From the data that follows, copy every line holding the string "default".

Screenshot and code edit data
== Segment start ==

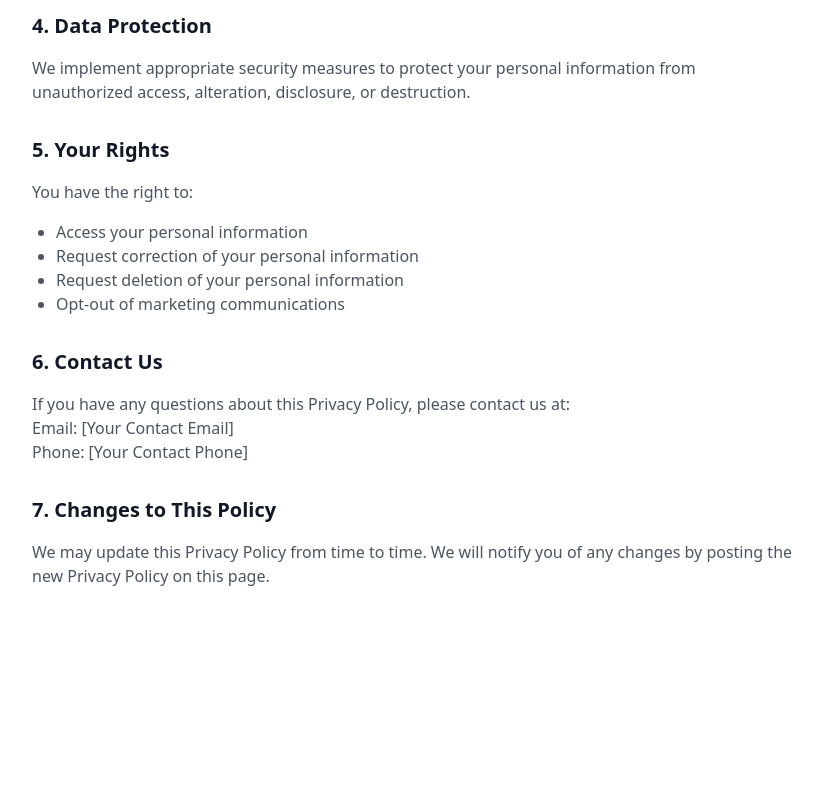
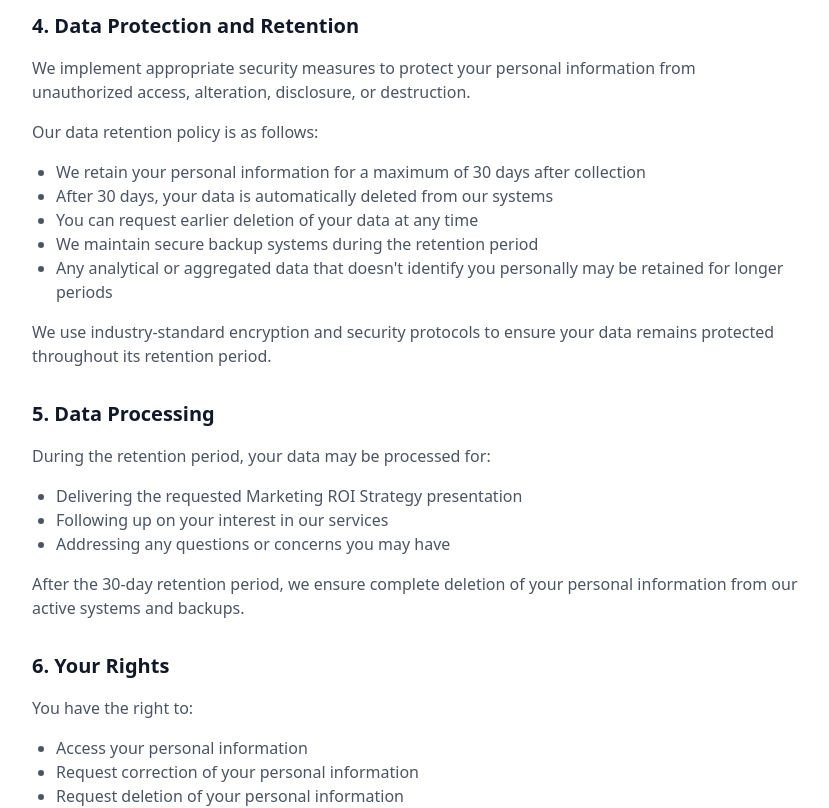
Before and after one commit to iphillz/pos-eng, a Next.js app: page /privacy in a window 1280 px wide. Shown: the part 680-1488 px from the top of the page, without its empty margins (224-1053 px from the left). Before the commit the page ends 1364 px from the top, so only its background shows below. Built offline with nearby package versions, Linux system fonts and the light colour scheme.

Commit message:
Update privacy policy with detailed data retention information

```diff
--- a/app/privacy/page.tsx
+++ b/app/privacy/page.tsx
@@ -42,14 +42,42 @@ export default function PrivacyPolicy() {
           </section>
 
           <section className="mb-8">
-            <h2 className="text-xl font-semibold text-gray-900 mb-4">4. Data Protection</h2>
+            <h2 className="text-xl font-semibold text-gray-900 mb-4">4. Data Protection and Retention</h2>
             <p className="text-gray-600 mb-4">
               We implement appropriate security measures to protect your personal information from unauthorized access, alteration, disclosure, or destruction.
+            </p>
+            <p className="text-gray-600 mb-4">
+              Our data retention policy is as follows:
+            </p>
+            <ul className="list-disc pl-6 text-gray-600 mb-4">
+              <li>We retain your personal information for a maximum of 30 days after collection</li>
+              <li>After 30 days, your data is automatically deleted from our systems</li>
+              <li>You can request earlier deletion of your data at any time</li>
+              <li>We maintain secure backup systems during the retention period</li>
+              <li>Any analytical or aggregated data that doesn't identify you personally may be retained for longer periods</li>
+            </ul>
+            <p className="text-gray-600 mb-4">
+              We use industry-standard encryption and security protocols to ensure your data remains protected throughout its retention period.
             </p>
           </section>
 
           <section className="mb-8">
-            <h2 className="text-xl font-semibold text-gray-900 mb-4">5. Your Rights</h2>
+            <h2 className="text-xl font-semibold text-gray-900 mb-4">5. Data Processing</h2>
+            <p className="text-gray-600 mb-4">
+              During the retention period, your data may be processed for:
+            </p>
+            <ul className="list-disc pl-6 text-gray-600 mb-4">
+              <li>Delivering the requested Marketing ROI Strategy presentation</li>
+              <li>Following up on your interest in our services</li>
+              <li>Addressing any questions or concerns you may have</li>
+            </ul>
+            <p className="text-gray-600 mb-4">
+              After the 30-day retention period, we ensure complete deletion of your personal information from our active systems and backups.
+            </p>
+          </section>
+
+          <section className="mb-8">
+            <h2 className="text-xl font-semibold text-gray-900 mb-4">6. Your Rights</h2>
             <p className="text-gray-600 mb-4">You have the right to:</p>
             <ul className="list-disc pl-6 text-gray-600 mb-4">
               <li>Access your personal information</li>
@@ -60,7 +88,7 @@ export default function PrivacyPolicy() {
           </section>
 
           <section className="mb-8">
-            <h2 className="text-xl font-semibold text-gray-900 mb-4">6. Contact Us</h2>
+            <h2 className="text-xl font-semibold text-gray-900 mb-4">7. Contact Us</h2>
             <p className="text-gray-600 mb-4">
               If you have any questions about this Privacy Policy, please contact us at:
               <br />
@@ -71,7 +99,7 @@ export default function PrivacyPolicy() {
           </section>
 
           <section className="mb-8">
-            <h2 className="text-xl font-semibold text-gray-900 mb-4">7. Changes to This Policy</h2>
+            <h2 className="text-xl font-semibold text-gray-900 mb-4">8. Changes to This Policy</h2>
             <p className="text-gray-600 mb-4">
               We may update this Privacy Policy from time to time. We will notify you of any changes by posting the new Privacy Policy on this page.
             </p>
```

== Segment end ==

▶ _Result_
@@ -42,14 +42,42 @@ export default function PrivacyPolicy() {
@@ -60,7 +88,7 @@ export default function PrivacyPolicy() {
@@ -71,7 +99,7 @@ export default function PrivacyPolicy() {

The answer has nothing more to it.